- Work to complete -
Only a number is expected here: the count of lines in this data where "value" occurs.

- Data for review -

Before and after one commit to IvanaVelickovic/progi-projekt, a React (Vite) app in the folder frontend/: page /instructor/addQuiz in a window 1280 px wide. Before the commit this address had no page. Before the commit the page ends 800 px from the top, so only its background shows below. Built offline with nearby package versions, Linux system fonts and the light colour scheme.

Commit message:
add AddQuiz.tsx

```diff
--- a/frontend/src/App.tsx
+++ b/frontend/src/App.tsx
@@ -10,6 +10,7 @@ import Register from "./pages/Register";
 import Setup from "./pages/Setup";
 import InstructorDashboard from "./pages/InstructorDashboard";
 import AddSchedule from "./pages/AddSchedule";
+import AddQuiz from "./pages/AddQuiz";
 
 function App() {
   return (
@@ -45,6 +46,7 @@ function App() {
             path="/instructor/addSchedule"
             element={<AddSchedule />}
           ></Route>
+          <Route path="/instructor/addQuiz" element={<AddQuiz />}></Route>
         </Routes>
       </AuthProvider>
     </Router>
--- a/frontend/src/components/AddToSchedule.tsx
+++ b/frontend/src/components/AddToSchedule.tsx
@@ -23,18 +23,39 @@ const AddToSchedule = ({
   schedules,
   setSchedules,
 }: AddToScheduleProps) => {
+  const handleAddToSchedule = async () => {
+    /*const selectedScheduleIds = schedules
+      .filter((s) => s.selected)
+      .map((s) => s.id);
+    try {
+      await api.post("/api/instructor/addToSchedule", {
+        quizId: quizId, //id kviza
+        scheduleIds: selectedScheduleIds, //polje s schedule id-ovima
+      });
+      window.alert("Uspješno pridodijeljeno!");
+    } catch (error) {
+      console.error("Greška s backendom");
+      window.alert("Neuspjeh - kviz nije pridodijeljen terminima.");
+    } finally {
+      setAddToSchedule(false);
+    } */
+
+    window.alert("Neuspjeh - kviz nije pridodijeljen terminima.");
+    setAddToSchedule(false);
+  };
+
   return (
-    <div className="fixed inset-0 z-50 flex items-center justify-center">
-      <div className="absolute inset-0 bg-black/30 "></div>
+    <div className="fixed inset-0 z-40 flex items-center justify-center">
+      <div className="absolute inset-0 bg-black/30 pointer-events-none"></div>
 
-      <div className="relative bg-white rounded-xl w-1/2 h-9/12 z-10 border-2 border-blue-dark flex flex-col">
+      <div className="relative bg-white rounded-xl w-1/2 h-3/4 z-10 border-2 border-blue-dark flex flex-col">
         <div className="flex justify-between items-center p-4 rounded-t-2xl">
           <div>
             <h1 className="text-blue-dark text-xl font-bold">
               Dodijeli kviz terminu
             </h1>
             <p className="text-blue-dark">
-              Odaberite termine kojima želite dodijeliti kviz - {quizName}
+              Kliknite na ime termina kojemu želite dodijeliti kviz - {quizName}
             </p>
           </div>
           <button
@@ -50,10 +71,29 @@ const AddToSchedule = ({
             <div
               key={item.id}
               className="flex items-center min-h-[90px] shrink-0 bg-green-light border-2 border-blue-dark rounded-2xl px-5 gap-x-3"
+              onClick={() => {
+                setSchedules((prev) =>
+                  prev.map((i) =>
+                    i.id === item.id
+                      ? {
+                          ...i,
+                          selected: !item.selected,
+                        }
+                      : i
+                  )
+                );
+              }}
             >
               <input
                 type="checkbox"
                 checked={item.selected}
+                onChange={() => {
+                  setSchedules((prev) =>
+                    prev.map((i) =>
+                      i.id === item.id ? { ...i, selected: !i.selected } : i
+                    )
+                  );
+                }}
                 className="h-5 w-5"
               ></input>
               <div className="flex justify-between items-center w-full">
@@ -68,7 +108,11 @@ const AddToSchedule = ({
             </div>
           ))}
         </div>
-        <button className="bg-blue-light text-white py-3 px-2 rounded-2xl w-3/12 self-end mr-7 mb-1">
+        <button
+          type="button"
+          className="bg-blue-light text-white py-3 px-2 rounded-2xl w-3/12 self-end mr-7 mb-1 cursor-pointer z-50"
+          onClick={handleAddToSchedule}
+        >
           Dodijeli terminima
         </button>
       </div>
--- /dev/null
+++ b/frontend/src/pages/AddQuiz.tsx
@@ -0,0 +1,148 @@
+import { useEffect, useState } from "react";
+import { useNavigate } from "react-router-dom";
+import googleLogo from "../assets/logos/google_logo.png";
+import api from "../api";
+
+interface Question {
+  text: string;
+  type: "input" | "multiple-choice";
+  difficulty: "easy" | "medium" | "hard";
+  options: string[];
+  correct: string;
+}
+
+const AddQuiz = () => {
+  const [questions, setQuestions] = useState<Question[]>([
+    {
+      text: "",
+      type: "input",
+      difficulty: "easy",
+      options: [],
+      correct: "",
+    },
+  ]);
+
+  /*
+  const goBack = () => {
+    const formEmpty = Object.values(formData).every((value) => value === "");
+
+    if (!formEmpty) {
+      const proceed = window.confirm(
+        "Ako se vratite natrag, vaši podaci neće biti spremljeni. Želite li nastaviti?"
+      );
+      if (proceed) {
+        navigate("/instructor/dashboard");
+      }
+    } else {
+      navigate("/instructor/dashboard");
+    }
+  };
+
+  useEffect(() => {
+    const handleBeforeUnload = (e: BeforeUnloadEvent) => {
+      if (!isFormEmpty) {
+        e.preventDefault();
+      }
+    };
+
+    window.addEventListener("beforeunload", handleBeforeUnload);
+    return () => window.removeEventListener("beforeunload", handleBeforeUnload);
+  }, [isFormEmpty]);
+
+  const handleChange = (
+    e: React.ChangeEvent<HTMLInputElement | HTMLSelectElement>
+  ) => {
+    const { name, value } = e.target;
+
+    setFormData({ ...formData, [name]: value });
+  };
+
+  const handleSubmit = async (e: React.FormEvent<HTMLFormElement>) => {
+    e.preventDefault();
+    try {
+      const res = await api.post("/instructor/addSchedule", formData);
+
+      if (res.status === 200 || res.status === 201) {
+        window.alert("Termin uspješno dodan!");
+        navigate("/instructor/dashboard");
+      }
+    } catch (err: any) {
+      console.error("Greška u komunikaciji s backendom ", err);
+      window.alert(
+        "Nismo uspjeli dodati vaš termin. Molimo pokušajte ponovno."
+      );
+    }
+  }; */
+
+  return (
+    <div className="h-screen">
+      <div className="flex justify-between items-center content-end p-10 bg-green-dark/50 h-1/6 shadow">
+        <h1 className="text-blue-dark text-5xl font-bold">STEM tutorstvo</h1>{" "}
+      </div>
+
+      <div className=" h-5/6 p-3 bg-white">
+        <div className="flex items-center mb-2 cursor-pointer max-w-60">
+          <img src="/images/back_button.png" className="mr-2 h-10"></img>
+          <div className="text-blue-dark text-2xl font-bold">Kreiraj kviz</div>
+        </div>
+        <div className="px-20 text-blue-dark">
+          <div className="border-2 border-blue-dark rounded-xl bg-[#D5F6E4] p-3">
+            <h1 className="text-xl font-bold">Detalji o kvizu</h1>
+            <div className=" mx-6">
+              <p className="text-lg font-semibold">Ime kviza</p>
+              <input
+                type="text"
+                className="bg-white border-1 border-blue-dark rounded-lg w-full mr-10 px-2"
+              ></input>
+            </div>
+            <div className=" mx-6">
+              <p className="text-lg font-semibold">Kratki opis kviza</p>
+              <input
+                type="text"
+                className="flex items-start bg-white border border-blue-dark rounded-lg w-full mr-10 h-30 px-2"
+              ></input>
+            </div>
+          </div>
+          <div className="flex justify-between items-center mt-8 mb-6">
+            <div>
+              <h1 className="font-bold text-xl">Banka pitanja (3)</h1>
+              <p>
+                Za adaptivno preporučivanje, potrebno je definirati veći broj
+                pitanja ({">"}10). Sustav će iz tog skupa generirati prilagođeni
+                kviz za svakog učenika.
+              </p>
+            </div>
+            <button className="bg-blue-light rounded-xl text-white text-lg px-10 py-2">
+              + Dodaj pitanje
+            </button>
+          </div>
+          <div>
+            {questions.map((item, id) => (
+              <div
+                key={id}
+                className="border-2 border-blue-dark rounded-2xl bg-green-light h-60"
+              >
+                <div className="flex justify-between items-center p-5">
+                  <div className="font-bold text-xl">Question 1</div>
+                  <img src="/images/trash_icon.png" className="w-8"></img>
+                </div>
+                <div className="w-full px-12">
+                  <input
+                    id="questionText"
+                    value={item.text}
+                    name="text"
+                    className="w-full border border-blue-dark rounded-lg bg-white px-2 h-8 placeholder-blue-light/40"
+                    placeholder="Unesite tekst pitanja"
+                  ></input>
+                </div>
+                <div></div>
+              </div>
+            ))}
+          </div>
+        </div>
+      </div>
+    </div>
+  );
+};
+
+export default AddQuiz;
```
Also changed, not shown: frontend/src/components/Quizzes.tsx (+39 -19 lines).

- Answer section -
4